Single equalizer strategy with no information transfer for conflict escalation

A. Engel, A. Feigel

Research output: Contribution to journalArticlepeer-review

4 Scopus citations

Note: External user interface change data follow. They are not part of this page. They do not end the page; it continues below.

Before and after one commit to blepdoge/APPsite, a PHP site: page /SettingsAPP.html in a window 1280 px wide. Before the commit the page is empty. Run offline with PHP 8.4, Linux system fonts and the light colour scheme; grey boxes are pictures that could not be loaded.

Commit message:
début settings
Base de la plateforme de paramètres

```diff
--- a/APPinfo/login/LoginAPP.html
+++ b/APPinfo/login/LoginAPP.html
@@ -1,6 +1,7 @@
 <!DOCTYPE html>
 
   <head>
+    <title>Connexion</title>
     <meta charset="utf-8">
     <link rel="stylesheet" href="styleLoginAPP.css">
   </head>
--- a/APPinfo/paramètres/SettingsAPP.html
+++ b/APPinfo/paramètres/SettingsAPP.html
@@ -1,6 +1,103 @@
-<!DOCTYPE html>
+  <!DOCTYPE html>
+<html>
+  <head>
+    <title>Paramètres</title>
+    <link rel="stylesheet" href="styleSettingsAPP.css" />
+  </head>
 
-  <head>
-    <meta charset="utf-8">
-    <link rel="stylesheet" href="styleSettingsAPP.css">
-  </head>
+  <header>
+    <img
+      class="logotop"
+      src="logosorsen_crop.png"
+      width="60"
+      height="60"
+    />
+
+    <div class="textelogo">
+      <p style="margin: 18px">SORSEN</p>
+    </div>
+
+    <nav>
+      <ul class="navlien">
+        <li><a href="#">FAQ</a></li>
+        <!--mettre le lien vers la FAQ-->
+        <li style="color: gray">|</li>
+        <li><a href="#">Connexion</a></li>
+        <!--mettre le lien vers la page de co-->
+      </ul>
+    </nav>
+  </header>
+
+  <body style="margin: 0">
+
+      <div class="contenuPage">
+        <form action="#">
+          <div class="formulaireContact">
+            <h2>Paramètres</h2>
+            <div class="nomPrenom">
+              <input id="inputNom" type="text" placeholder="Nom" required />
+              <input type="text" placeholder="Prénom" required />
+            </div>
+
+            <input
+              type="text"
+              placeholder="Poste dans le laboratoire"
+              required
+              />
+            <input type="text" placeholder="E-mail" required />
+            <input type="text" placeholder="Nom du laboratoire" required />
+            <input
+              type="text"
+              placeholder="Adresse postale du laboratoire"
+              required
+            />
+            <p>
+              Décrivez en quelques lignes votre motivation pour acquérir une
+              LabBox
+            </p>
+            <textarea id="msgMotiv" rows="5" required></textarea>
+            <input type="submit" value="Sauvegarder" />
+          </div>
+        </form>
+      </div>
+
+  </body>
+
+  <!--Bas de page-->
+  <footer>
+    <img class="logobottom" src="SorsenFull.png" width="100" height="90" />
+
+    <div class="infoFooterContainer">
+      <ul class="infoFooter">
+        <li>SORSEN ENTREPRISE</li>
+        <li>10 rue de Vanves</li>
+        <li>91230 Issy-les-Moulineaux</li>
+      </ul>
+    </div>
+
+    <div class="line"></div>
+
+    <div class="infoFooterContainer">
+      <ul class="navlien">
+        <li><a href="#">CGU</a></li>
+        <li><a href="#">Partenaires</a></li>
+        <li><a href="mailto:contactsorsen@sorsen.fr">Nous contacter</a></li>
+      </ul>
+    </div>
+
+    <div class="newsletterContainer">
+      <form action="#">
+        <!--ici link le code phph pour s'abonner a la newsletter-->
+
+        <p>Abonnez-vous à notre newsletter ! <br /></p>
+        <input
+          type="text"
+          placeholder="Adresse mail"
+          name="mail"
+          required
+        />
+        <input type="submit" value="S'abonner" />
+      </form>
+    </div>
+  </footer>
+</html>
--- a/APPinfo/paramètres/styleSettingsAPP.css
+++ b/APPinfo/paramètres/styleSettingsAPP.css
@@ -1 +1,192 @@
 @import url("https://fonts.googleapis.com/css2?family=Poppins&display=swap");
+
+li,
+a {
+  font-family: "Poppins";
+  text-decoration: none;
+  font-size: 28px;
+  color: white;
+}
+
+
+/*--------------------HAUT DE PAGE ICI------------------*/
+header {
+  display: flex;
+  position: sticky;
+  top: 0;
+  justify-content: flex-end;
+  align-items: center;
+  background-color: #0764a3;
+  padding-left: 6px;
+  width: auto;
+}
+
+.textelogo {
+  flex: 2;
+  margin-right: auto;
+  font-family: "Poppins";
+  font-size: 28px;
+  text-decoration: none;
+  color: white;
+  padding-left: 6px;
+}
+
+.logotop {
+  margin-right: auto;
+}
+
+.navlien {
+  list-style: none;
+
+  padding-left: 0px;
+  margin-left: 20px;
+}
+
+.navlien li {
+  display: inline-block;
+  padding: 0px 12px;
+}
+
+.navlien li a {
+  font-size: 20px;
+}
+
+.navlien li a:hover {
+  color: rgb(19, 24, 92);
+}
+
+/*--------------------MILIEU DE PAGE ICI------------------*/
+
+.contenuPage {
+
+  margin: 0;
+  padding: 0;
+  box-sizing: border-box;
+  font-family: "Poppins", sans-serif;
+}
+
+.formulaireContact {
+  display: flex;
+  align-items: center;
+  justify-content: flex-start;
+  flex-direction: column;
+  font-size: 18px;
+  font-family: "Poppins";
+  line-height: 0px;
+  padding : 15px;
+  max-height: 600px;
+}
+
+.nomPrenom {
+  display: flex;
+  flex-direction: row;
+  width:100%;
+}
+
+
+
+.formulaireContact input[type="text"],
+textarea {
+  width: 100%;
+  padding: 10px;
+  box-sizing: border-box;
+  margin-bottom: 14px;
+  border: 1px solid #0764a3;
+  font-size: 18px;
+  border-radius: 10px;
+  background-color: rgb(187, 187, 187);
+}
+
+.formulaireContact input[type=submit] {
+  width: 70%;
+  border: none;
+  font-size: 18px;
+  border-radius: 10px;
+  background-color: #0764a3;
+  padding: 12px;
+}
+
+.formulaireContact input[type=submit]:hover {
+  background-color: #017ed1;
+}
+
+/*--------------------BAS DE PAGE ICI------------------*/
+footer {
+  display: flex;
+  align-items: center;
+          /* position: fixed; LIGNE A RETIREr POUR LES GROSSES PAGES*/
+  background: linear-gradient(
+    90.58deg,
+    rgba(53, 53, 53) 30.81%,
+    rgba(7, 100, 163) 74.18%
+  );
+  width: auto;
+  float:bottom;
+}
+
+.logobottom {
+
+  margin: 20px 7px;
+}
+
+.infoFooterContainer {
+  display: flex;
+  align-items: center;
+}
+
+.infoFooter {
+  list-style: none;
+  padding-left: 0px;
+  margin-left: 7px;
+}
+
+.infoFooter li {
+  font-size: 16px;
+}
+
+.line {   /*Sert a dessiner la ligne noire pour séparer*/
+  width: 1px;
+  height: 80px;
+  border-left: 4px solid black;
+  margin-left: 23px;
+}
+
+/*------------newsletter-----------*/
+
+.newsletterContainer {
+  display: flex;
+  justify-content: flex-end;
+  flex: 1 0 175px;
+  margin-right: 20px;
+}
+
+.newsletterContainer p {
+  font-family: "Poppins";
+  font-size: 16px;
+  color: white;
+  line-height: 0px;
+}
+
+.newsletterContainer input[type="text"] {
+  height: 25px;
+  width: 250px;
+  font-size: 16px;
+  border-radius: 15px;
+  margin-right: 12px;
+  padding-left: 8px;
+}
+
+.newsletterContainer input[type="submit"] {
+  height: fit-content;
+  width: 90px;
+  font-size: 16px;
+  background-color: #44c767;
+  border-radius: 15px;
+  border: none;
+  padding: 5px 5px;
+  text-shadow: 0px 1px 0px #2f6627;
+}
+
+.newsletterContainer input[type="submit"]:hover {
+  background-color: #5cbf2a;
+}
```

In an iterated two-person game, for instance prisoner's dilemma or the snowdrift game, there exist strategies that force the payoffs of the opponents to be equal. These equalizer strategies form a subset of the more general zero-determinant strategies that unilaterally set the payoff of an opponent. A challenge in the attempts to understand the role of these strategies in the evolution of animal behavior is the lack of iterations in the fights for mating opportunities or territory control. We show that an arbitrary two-parameter strategy may possess a corresponding equalizer strategy which produces the same result: statistics of the fight outcomes in the contests with competitors are the same for each of these two strategies. Therefore, analyzing only the equalizer strategy space may be sufficient to predict animal behavior if nature, indeed, reduces (marginalizes) complex strategies to equalizer strategy space. The work's main finding is that there is a unique equalizer strategy that predicts fight outcomes without symmetric cooperation responses. The lack of symmetric cooperation responses is a common trait in conflict escalation contests that generally require a clear winner. In addition, this unique strategy does not assess information of the opponent's state. The method bypasses the standard analysis of evolutionary stability. The results fit well the observations of combat between male bowl and doily spiders and support an empirical assumption of the war of attrition model that the species use only information regarding their own state during conflict escalation.

Original languageAmerican English
Article number012415
JournalPhysical Review E
Issue number1
StatePublished - 26 Jul 2018

Bibliographical note

Publisher Copyright:
© 2018 American Physical Society.


Dive into the research topics of 'Single equalizer strategy with no information transfer for conflict escalation'. Together they form a unique fingerprint.

Cite this